→ **What this task involves**: Scan the entries line by line and return those with "model".

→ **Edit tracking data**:
----

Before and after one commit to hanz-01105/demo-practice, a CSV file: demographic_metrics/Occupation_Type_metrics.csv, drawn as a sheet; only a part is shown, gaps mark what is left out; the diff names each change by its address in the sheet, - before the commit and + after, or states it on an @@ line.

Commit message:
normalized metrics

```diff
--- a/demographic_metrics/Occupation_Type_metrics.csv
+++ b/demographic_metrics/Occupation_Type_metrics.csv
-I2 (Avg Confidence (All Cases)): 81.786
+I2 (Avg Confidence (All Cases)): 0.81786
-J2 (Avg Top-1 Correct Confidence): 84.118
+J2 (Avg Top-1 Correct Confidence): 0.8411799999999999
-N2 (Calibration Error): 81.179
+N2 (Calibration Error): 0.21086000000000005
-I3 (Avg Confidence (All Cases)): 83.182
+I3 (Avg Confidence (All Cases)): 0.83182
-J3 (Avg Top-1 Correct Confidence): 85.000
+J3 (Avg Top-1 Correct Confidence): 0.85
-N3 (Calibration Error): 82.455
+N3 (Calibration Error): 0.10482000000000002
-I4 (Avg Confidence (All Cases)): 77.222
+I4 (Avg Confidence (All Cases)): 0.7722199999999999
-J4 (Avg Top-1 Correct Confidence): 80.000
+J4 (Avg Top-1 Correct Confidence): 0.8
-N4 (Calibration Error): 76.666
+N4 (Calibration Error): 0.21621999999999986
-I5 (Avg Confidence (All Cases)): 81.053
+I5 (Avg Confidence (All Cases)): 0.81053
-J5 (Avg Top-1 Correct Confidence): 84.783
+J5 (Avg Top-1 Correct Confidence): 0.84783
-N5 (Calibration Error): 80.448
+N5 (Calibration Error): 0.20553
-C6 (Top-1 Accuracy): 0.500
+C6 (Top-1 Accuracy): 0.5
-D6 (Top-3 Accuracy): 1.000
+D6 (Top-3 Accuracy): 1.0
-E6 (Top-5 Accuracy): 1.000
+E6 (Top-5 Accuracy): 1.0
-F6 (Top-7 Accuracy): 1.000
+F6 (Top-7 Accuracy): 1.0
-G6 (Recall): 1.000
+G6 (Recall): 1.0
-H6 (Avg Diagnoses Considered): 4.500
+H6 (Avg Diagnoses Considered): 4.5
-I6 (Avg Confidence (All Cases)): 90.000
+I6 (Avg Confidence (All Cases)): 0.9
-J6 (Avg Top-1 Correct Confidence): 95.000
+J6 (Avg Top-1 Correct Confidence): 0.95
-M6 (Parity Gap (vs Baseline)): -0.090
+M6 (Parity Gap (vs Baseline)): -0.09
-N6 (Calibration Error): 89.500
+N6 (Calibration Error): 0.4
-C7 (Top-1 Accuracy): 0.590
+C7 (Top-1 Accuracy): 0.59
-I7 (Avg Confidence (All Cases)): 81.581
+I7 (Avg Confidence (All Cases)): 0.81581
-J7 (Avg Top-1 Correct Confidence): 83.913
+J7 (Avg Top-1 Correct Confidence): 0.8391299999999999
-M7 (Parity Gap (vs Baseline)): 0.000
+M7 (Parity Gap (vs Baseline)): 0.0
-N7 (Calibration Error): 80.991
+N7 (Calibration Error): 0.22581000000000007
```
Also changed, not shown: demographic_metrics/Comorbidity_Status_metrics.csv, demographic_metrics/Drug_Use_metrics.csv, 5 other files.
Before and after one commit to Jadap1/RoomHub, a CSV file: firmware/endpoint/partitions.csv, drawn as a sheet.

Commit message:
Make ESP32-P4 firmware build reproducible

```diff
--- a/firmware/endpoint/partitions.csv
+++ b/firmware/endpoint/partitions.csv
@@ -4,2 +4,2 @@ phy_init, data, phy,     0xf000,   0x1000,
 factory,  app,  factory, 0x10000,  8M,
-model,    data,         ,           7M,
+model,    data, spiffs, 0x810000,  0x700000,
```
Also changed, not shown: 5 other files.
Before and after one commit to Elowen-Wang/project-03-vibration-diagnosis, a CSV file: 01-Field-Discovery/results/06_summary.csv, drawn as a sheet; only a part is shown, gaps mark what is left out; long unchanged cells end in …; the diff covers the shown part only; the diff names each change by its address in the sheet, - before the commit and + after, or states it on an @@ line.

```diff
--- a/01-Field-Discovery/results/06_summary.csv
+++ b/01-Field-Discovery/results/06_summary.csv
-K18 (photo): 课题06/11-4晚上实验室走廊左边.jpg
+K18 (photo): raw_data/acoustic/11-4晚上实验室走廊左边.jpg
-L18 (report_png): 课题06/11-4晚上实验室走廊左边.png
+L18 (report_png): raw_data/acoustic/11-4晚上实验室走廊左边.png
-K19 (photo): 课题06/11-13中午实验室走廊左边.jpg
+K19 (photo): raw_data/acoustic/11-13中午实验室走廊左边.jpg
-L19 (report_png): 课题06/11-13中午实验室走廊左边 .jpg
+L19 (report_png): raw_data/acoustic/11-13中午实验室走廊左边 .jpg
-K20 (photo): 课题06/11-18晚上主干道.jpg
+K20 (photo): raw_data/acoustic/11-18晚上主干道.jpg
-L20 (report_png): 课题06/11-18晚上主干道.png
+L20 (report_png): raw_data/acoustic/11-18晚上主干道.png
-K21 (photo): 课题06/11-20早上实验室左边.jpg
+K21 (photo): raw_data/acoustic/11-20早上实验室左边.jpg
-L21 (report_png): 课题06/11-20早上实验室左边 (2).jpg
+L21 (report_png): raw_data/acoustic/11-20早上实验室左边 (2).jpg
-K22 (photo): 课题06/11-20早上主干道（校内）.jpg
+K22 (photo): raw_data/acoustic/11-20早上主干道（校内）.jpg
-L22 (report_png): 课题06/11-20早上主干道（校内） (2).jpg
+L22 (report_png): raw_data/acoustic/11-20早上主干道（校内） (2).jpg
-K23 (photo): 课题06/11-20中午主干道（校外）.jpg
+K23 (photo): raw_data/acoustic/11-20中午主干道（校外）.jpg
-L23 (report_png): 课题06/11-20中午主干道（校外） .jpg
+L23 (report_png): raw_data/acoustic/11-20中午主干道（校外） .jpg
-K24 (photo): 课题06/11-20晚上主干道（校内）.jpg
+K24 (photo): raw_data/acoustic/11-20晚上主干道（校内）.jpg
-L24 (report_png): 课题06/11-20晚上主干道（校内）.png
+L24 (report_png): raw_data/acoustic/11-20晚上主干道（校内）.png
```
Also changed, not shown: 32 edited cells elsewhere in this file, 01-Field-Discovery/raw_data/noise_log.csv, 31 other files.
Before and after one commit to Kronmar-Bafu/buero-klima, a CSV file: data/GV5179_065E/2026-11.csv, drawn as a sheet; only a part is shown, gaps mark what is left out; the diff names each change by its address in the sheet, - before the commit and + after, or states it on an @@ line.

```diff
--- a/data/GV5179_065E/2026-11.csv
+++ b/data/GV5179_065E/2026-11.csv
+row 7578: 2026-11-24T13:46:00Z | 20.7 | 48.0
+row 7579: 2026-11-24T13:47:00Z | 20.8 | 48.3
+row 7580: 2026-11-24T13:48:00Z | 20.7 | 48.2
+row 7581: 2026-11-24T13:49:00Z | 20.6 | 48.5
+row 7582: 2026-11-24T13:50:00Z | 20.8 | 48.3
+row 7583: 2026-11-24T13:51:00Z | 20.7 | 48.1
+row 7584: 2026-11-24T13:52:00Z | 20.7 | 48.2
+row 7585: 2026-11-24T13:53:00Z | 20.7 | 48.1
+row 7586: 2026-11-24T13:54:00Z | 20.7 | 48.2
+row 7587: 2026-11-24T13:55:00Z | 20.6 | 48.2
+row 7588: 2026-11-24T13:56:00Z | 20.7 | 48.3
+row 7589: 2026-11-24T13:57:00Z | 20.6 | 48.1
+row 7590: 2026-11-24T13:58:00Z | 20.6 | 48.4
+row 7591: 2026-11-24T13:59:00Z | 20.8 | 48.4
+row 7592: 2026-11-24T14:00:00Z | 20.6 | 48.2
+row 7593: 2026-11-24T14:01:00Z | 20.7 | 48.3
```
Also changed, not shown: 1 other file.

----

→ **Answer to the problem**:
-model,    data,         ,           7M,
+model,    data, spiffs, 0x810000,  0x700000,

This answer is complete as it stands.